STUDY MATERIAL >>
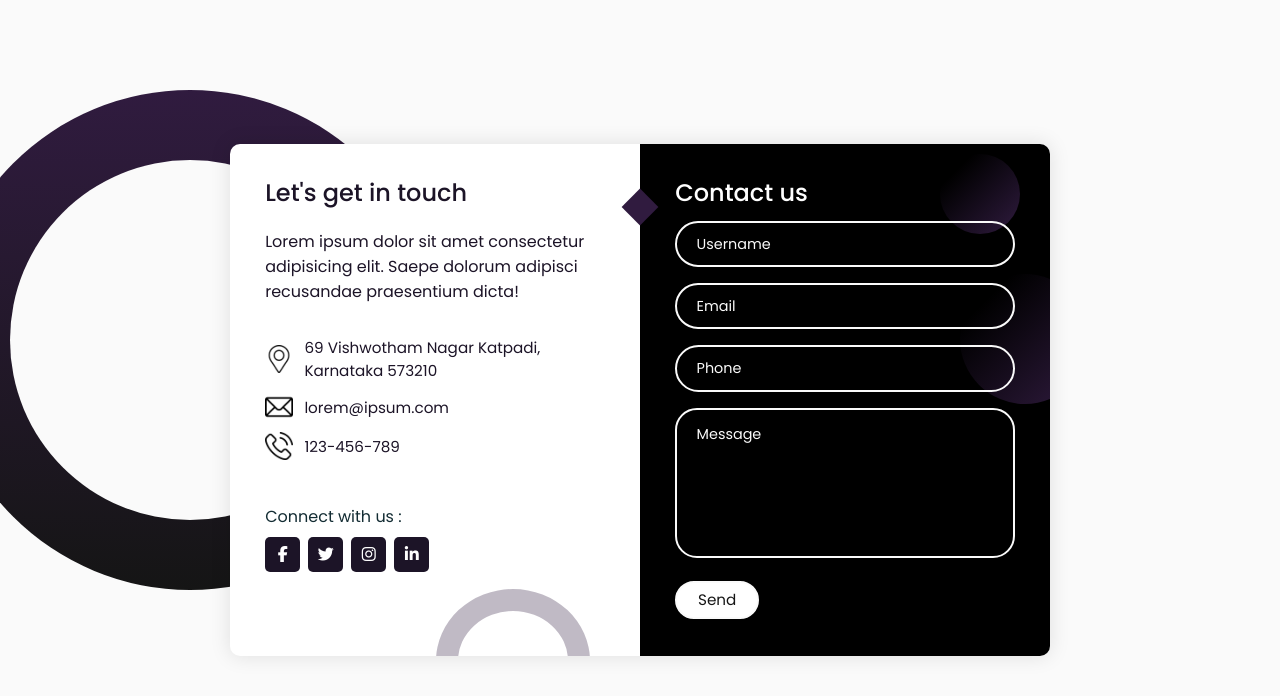
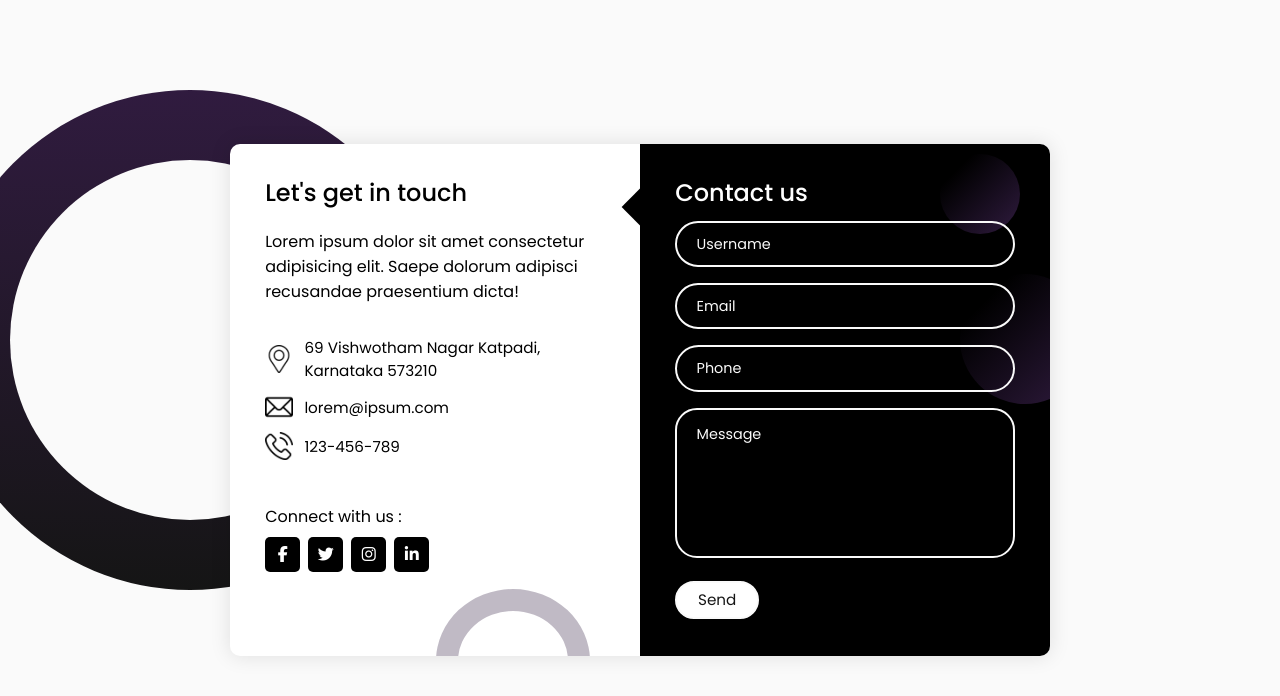
Before and after one commit to akankshhha/CodeTroopers, a plain HTML site: page contact.html in a window 1280 px wide. Drawn offline with Linux system fonts and the light colour scheme.

Commit message:
Added colors

```diff
--- a/css/contact.css
+++ b/css/contact.css
@@ -66,7 +66,7 @@ textarea {
   position: absolute;
   width: 26px;
   height: 26px;
-  background-color: #301b3f;
+  background-color: black;
   transform: rotate(45deg);
   top: 50px;
   left: -13px;
@@ -204,17 +204,17 @@ textarea.input {
 }
 
 .contact-info .title {
-  color: #1c1427;
+  color: black;
 }
 
 .text {
-  color: #1c1427;
+  color: black;
   margin: 1.5rem 0 2rem 0;
 }
 
 .information {
   display: flex;
-  color: #1c1427;
+  color: black;
   margin: 0.7rem 0;
   align-items: center;
   font-size: 0.95rem;
@@ -230,7 +230,7 @@ textarea.input {
 }
 
 .social-media p {
-  color: #132c33;
+  color: black;
 }
 
 .social-icons {
@@ -242,7 +242,7 @@ textarea.input {
   width: 35px;
   height: 35px;
   border-radius: 5px;
-  background: linear-gradient(45deg, #1c1427, #1c1427);
+  background: linear-gradient(45deg, black, black);
   color: #fff;
   text-align: center;
   line-height: 35px;
```
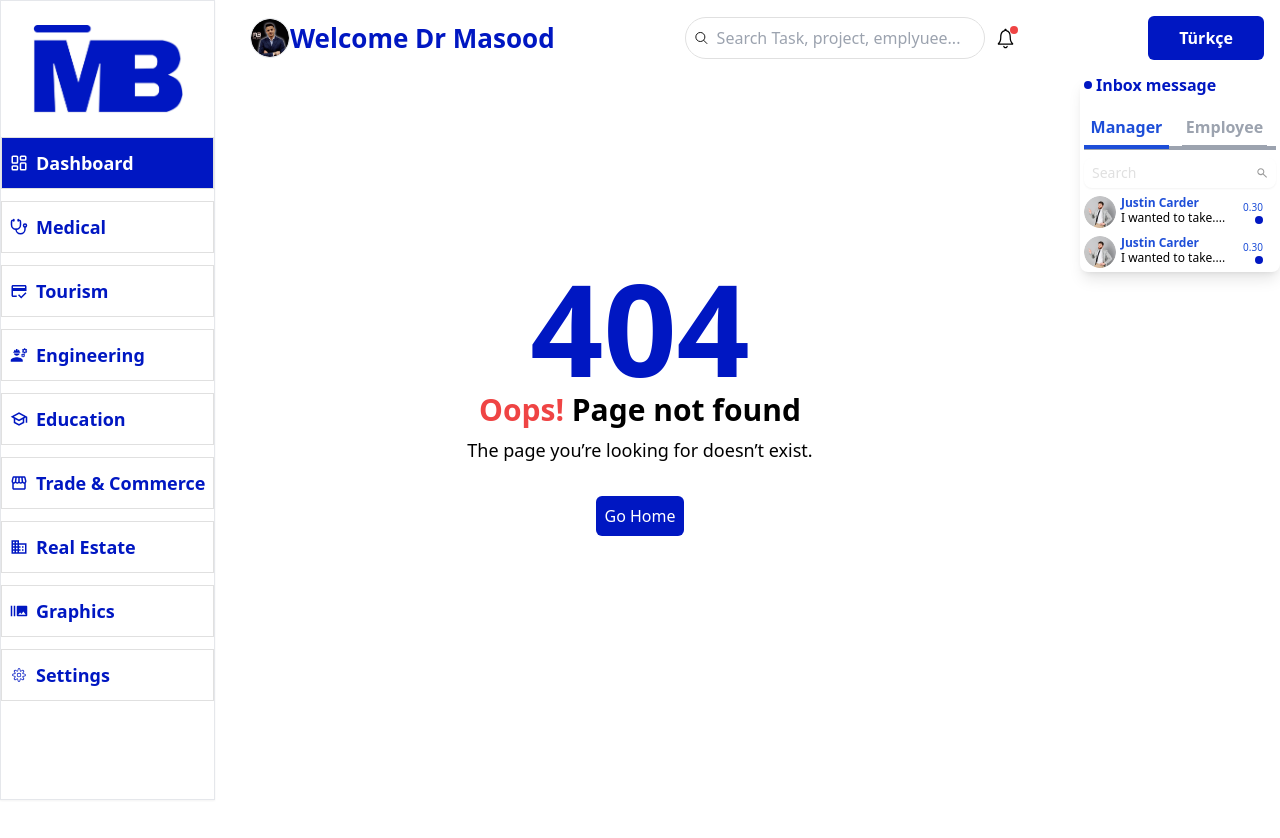
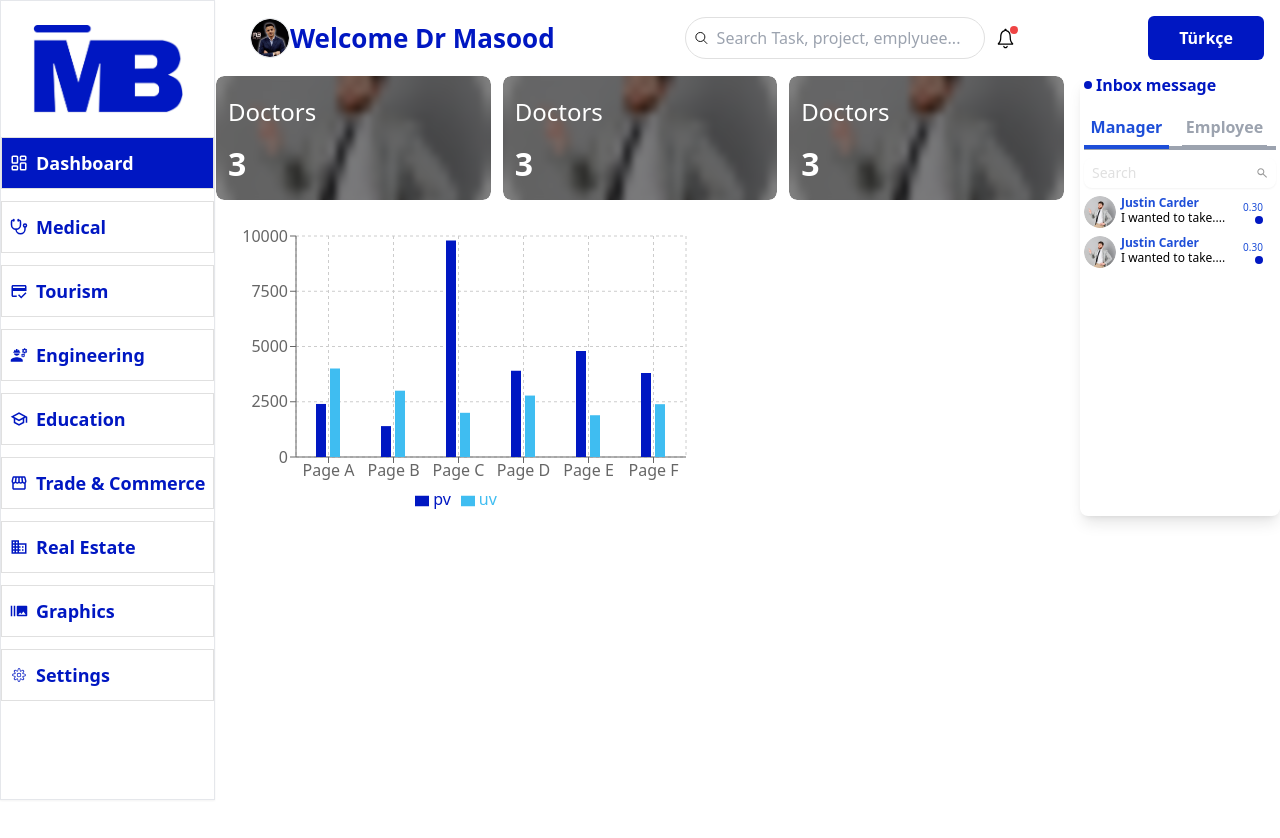
Before and after one commit to montaser77789/MB-WAY, a React (Vite) app: page /medical in a window 1280 px wide. Shown: the top 838 px of the page. Built offline with nearby package versions, Linux system fonts and the light colour scheme.

Commit message:
edit in style

```diff
--- a/src/pages/MedicalSection/Medical.tsx
+++ b/src/pages/MedicalSection/Medical.tsx
@@ -0,0 +1,102 @@
+import  { useState } from "react";
+import {
+  BarChart,
+  Bar,
+  XAxis,
+  YAxis,
+  CartesianGrid,
+  Tooltip,
+  Legend,
+} from "recharts";
+import backgroundImage from "../../assets/Ellipse 38.png";
+
+const chartData = [
+  { name: "Page A", uv: 4000, pv: 2400, amt: 2400 },
+  { name: "Page B", uv: 3000, pv: 1398, amt: 2210 },
+  { name: "Page C", uv: 2000, pv: 9800, amt: 2290 },
+  { name: "Page D", uv: 2780, pv: 3908, amt: 2000 },
+  { name: "Page E", uv: 1890, pv: 4800, amt: 2181 },
+  { name: "Page F", uv: 2390, pv: 3800, amt: 2500 },
+];
+
+const Medical = () => {
+  const [isScrollable, setIsScrollable] = useState(false);
+
+  const handleClick = () => {
+    setIsScrollable((prev) => !prev); // تغيير حالة التمرير
+  };
+
+  return (
+    <div>
+      <div className="grid grid-cols-12 gap-3">
+        {/* الكروت */}
+        {[1, 2, 3].map((_, index) => (
+          <div
+            key={index}
+            className="col-span-12 md:col-span-4 rounded-lg relative overflow-hidden"
+            style={{
+              backgroundImage: `url(${backgroundImage})`,
+              backgroundSize: "cover",
+              backgroundPosition: "center",
+              width: "100%",
+            }}
+          >
+            <div
+              className="absolute inset-0 bg-black bg-opacity-50 rounded-lg"
+              style={{
+                backdropFilter: "blur(2px)",
+              }}
+            ></div>
+
+            <div className="relative z-10">
+              <h3 className="text-2xl font-normal text-white py-3 mt-2 px-3">
+                Doctors
+              </h3>
+              <p className="text-white px-3 pb-3 font-bold text-[32px]">3</p>
+            </div>
+          </div>
+        ))}
+      </div>
+
+      {/* القسم الثاني */}
+      <div className="grid grid-cols-12 gap-3 mt-4">
+        <div className="col-span-12 md:col-span-6">
+          <div
+            className={`w-full ${
+              isScrollable ? "overflow-x-auto" : ""
+            } transition-all duration-300`}
+            onClick={handleClick}
+          >
+            <BarChart
+              width={500}
+              height={300}
+              data={chartData}
+              barSize={10}
+              margin={{
+                top: 20,
+                right: 30,
+                left: 20,
+                bottom: 5,
+              }}
+            >
+              <CartesianGrid strokeDasharray="3 3" />
+              <XAxis dataKey="name" />
+              <YAxis />
+              <Tooltip />
+              <Legend />
+              {/* تغيير لون العمود الأول */}
+              <Bar dataKey="pv" fill="#0017C2" /> {/* لون برتقالي */}
+              {/* تغيير لون العمود الثاني */}
+              <Bar dataKey="uv" fill="#3FBDF1" /> {/* لون أخضر */}
+            </BarChart>
+          </div>
+        </div>
+        <div className="col-span-12 md:col-span-6">
+          {/* محتوى إضافي يمكن إضافته هنا */}
+        </div>
+      </div>
+    </div>
+  );
+};
+
+export default Medical;
--- a/src/router/index.tsx
+++ b/src/router/index.tsx
@@ -2,6 +2,7 @@ import { Route, createBrowserRouter, createRoutesFromElements } from "react-rout
 import PageNotFound from "../components/feedback/PageNotFound";
 import RootLayout from "../layout/RootLayout";
 import DashboardMain from "../pages/DashboardMain";
+import Medical from "../pages/MedicalSection/Medical";
 
 
 
@@ -12,6 +13,7 @@ const router = createBrowserRouter(
       <Route path="/" element={<RootLayout />}  >
 
       <Route index element={<DashboardMain />} />
+      <Route path="medical" element={<Medical />} />
 
 
       <Route path="*" element={<PageNotFound />} />
```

TO DO >> Could you restate every record above word for word, leaving the pictures out?

SOLUTION TO THIS EXERCISE >>
Before and after one commit to akankshhha/CodeTroopers, a plain HTML site: page contact.html in a window 1280 px wide. Drawn offline with Linux system fonts and the light colour scheme.

Commit message:
Added colors

```diff
--- a/css/contact.css
+++ b/css/contact.css
@@ -66,7 +66,7 @@ textarea {
   position: absolute;
   width: 26px;
   height: 26px;
-  background-color: #301b3f;
+  background-color: black;
   transform: rotate(45deg);
   top: 50px;
   left: -13px;
@@ -204,17 +204,17 @@ textarea.input {
 }
 
 .contact-info .title {
-  color: #1c1427;
+  color: black;
 }
 
 .text {
-  color: #1c1427;
+  color: black;
   margin: 1.5rem 0 2rem 0;
 }
 
 .information {
   display: flex;
-  color: #1c1427;
+  color: black;
   margin: 0.7rem 0;
   align-items: center;
   font-size: 0.95rem;
@@ -230,7 +230,7 @@ textarea.input {
 }
 
 .social-media p {
-  color: #132c33;
+  color: black;
 }
 
 .social-icons {
@@ -242,7 +242,7 @@ textarea.input {
   width: 35px;
   height: 35px;
   border-radius: 5px;
-  background: linear-gradient(45deg, #1c1427, #1c1427);
+  background: linear-gradient(45deg, black, black);
   color: #fff;
   text-align: center;
   line-height: 35px;
```
Before and after one commit to montaser77789/MB-WAY, a React (Vite) app: page /medical in a window 1280 px wide. Shown: the top 838 px of the page. Built offline with nearby package versions, Linux system fonts and the light colour scheme.

Commit message:
edit in style

```diff
--- a/src/pages/MedicalSection/Medical.tsx
+++ b/src/pages/MedicalSection/Medical.tsx
@@ -0,0 +1,102 @@
+import  { useState } from "react";
+import {
+  BarChart,
+  Bar,
+  XAxis,
+  YAxis,
+  CartesianGrid,
+  Tooltip,
+  Legend,
+} from "recharts";
+import backgroundImage from "../../assets/Ellipse 38.png";
+
+const chartData = [
+  { name: "Page A", uv: 4000, pv: 2400, amt: 2400 },
+  { name: "Page B", uv: 3000, pv: 1398, amt: 2210 },
+  { name: "Page C", uv: 2000, pv: 9800, amt: 2290 },
+  { name: "Page D", uv: 2780, pv: 3908, amt: 2000 },
+  { name: "Page E", uv: 1890, pv: 4800, amt: 2181 },
+  { name: "Page F", uv: 2390, pv: 3800, amt: 2500 },
+];
+
+const Medical = () => {
+  const [isScrollable, setIsScrollable] = useState(false);
+
+  const handleClick = () => {
+    setIsScrollable((prev) => !prev); // تغيير حالة التمرير
+  };
+
+  return (
+    <div>
+      <div className="grid grid-cols-12 gap-3">
+        {/* الكروت */}
+        {[1, 2, 3].map((_, index) => (
+          <div
+            key={index}
+            className="col-span-12 md:col-span-4 rounded-lg relative overflow-hidden"
+            style={{
+              backgroundImage: `url(${backgroundImage})`,
+              backgroundSize: "cover",
+              backgroundPosition: "center",
+              width: "100%",
+            }}
+          >
+            <div
+              className="absolute inset-0 bg-black bg-opacity-50 rounded-lg"
+              style={{
+                backdropFilter: "blur(2px)",
+              }}
+            ></div>
+
+            <div className="relative z-10">
+              <h3 className="text-2xl font-normal text-white py-3 mt-2 px-3">
+                Doctors
+              </h3>
+              <p className="text-white px-3 pb-3 font-bold text-[32px]">3</p>
+            </div>
+          </div>
+        ))}
+      </div>
+
+      {/* القسم الثاني */}
+      <div className="grid grid-cols-12 gap-3 mt-4">
+        <div className="col-span-12 md:col-span-6">
+          <div
+            className={`w-full ${
+              isScrollable ? "overflow-x-auto" : ""
+            } transition-all duration-300`}
+            onClick={handleClick}
+          >
+            <BarChart
+              width={500}
+              height={300}
+              data={chartData}
+              barSize={10}
+              margin={{
+                top: 20,
+                right: 30,
+                left: 20,
+                bottom: 5,
+              }}
+            >
+              <CartesianGrid strokeDasharray="3 3" />
+              <XAxis dataKey="name" />
+              <YAxis />
+              <Tooltip />
+              <Legend />
+              {/* تغيير لون العمود الأول */}
+              <Bar dataKey="pv" fill="#0017C2" /> {/* لون برتقالي */}
+              {/* تغيير لون العمود الثاني */}
+              <Bar dataKey="uv" fill="#3FBDF1" /> {/* لون أخضر */}
+            </BarChart>
+          </div>
+        </div>
+        <div className="col-span-12 md:col-span-6">
+          {/* محتوى إضافي يمكن إضافته هنا */}
+        </div>
+      </div>
+    </div>
+  );
+};
+
+export default Medical;
--- a/src/router/index.tsx
+++ b/src/router/index.tsx
@@ -2,6 +2,7 @@ import { Route, createBrowserRouter, createRoutesFromElements } from "react-rout
 import PageNotFound from "../components/feedback/PageNotFound";
 import RootLayout from "../layout/RootLayout";
 import DashboardMain from "../pages/DashboardMain";
+import Medical from "../pages/MedicalSection/Medical";
 
 
 
@@ -12,6 +13,7 @@ const router = createBrowserRouter(
       <Route path="/" element={<RootLayout />}  >
 
       <Route index element={<DashboardMain />} />
+      <Route path="medical" element={<Medical />} />
 
 
       <Route path="*" element={<PageNotFound />} />
```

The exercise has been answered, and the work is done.